#### [GOAL OF THE EXERCISE]
Word for word, repeat every entry that appears below.
Segment Start: PROVIDED MATERIAL
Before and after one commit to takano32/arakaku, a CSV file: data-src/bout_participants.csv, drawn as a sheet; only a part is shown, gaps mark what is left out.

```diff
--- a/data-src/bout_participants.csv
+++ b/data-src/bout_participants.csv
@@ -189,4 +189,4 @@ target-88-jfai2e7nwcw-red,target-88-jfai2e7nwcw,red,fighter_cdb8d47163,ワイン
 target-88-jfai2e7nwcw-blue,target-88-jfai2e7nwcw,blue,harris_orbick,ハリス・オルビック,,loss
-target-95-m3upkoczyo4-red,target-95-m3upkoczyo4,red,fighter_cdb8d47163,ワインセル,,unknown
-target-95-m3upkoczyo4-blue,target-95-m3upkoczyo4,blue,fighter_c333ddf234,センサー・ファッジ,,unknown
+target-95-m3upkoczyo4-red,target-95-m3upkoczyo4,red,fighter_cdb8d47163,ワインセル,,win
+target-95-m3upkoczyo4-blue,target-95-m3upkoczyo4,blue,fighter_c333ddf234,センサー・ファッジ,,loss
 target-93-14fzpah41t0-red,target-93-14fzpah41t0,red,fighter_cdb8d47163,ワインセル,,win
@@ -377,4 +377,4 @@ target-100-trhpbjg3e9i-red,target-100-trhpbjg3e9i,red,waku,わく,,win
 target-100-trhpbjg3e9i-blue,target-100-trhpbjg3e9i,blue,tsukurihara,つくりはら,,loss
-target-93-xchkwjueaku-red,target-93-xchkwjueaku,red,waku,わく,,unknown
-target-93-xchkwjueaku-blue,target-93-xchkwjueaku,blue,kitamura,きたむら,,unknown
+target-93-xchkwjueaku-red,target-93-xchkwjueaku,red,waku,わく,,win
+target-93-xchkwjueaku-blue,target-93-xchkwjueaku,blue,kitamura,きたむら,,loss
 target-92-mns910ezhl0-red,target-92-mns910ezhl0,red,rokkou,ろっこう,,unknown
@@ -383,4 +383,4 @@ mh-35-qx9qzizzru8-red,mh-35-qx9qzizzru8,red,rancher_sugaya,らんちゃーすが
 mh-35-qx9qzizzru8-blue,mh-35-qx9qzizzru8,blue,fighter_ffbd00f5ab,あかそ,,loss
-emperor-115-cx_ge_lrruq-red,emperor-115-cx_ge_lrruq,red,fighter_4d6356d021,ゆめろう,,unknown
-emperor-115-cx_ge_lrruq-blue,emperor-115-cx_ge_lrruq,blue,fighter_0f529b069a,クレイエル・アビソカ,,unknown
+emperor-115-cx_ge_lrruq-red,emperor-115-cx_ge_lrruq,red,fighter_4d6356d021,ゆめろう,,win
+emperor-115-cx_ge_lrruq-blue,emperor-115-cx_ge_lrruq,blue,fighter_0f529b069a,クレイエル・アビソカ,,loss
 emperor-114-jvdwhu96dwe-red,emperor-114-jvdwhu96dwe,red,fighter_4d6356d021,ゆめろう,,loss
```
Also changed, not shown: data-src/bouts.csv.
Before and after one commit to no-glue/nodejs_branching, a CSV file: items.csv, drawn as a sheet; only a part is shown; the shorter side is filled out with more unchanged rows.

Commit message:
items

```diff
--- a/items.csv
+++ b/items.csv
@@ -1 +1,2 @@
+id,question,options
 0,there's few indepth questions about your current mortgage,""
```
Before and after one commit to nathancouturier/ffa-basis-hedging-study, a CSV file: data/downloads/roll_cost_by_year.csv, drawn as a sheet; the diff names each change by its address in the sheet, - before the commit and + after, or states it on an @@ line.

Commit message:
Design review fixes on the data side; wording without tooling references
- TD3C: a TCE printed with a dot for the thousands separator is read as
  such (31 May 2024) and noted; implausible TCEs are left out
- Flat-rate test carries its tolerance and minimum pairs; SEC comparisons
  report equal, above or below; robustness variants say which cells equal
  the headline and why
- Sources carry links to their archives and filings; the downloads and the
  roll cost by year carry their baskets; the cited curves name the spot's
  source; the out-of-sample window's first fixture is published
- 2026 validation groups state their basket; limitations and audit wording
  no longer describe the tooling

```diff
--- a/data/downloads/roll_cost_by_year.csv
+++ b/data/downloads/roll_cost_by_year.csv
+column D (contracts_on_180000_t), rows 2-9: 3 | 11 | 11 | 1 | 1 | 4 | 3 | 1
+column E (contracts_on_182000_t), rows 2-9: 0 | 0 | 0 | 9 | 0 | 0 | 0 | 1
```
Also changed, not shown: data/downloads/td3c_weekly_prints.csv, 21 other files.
Segment End: PROVIDED MATERIAL
#### [SOLUTION FOR THIS EXERCISE]
Before and after one commit to takano32/arakaku, a CSV file: data-src/bout_participants.csv, drawn as a sheet; only a part is shown, gaps mark what is left out.

```diff
--- a/data-src/bout_participants.csv
+++ b/data-src/bout_participants.csv
@@ -189,4 +189,4 @@ target-88-jfai2e7nwcw-red,target-88-jfai2e7nwcw,red,fighter_cdb8d47163,ワイン
 target-88-jfai2e7nwcw-blue,target-88-jfai2e7nwcw,blue,harris_orbick,ハリス・オルビック,,loss
-target-95-m3upkoczyo4-red,target-95-m3upkoczyo4,red,fighter_cdb8d47163,ワインセル,,unknown
-target-95-m3upkoczyo4-blue,target-95-m3upkoczyo4,blue,fighter_c333ddf234,センサー・ファッジ,,unknown
+target-95-m3upkoczyo4-red,target-95-m3upkoczyo4,red,fighter_cdb8d47163,ワインセル,,win
+target-95-m3upkoczyo4-blue,target-95-m3upkoczyo4,blue,fighter_c333ddf234,センサー・ファッジ,,loss
 target-93-14fzpah41t0-red,target-93-14fzpah41t0,red,fighter_cdb8d47163,ワインセル,,win
@@ -377,4 +377,4 @@ target-100-trhpbjg3e9i-red,target-100-trhpbjg3e9i,red,waku,わく,,win
 target-100-trhpbjg3e9i-blue,target-100-trhpbjg3e9i,blue,tsukurihara,つくりはら,,loss
-target-93-xchkwjueaku-red,target-93-xchkwjueaku,red,waku,わく,,unknown
-target-93-xchkwjueaku-blue,target-93-xchkwjueaku,blue,kitamura,きたむら,,unknown
+target-93-xchkwjueaku-red,target-93-xchkwjueaku,red,waku,わく,,win
+target-93-xchkwjueaku-blue,target-93-xchkwjueaku,blue,kitamura,きたむら,,loss
 target-92-mns910ezhl0-red,target-92-mns910ezhl0,red,rokkou,ろっこう,,unknown
@@ -383,4 +383,4 @@ mh-35-qx9qzizzru8-red,mh-35-qx9qzizzru8,red,rancher_sugaya,らんちゃーすが
 mh-35-qx9qzizzru8-blue,mh-35-qx9qzizzru8,blue,fighter_ffbd00f5ab,あかそ,,loss
-emperor-115-cx_ge_lrruq-red,emperor-115-cx_ge_lrruq,red,fighter_4d6356d021,ゆめろう,,unknown
-emperor-115-cx_ge_lrruq-blue,emperor-115-cx_ge_lrruq,blue,fighter_0f529b069a,クレイエル・アビソカ,,unknown
+emperor-115-cx_ge_lrruq-red,emperor-115-cx_ge_lrruq,red,fighter_4d6356d021,ゆめろう,,win
+emperor-115-cx_ge_lrruq-blue,emperor-115-cx_ge_lrruq,blue,fighter_0f529b069a,クレイエル・アビソカ,,loss
 emperor-114-jvdwhu96dwe-red,emperor-114-jvdwhu96dwe,red,fighter_4d6356d021,ゆめろう,,loss
```
Also changed, not shown: data-src/bouts.csv.
Before and after one commit to no-glue/nodejs_branching, a CSV file: items.csv, drawn as a sheet; only a part is shown; the shorter side is filled out with more unchanged rows.

Commit message:
items

```diff
--- a/items.csv
+++ b/items.csv
@@ -1 +1,2 @@
+id,question,options
 0,there's few indepth questions about your current mortgage,""
```
Before and after one commit to nathancouturier/ffa-basis-hedging-study, a CSV file: data/downloads/roll_cost_by_year.csv, drawn as a sheet; the diff names each change by its address in the sheet, - before the commit and + after, or states it on an @@ line.

Commit message:
Design review fixes on the data side; wording without tooling references
- TD3C: a TCE printed with a dot for the thousands separator is read as
  such (31 May 2024) and noted; implausible TCEs are left out
- Flat-rate test carries its tolerance and minimum pairs; SEC comparisons
  report equal, above or below; robustness variants say which cells equal
  the headline and why
- Sources carry links to their archives and filings; the downloads and the
  roll cost by year carry their baskets; the cited curves name the spot's
  source; the out-of-sample window's first fixture is published
- 2026 validation groups state their basket; limitations and audit wording
  no longer describe the tooling

```diff
--- a/data/downloads/roll_cost_by_year.csv
+++ b/data/downloads/roll_cost_by_year.csv
+column D (contracts_on_180000_t), rows 2-9: 3 | 11 | 11 | 1 | 1 | 4 | 3 | 1
+column E (contracts_on_182000_t), rows 2-9: 0 | 0 | 0 | 9 | 0 | 0 | 0 | 1
```
Also changed, not shown: data/downloads/td3c_weekly_prints.csv, 21 other files.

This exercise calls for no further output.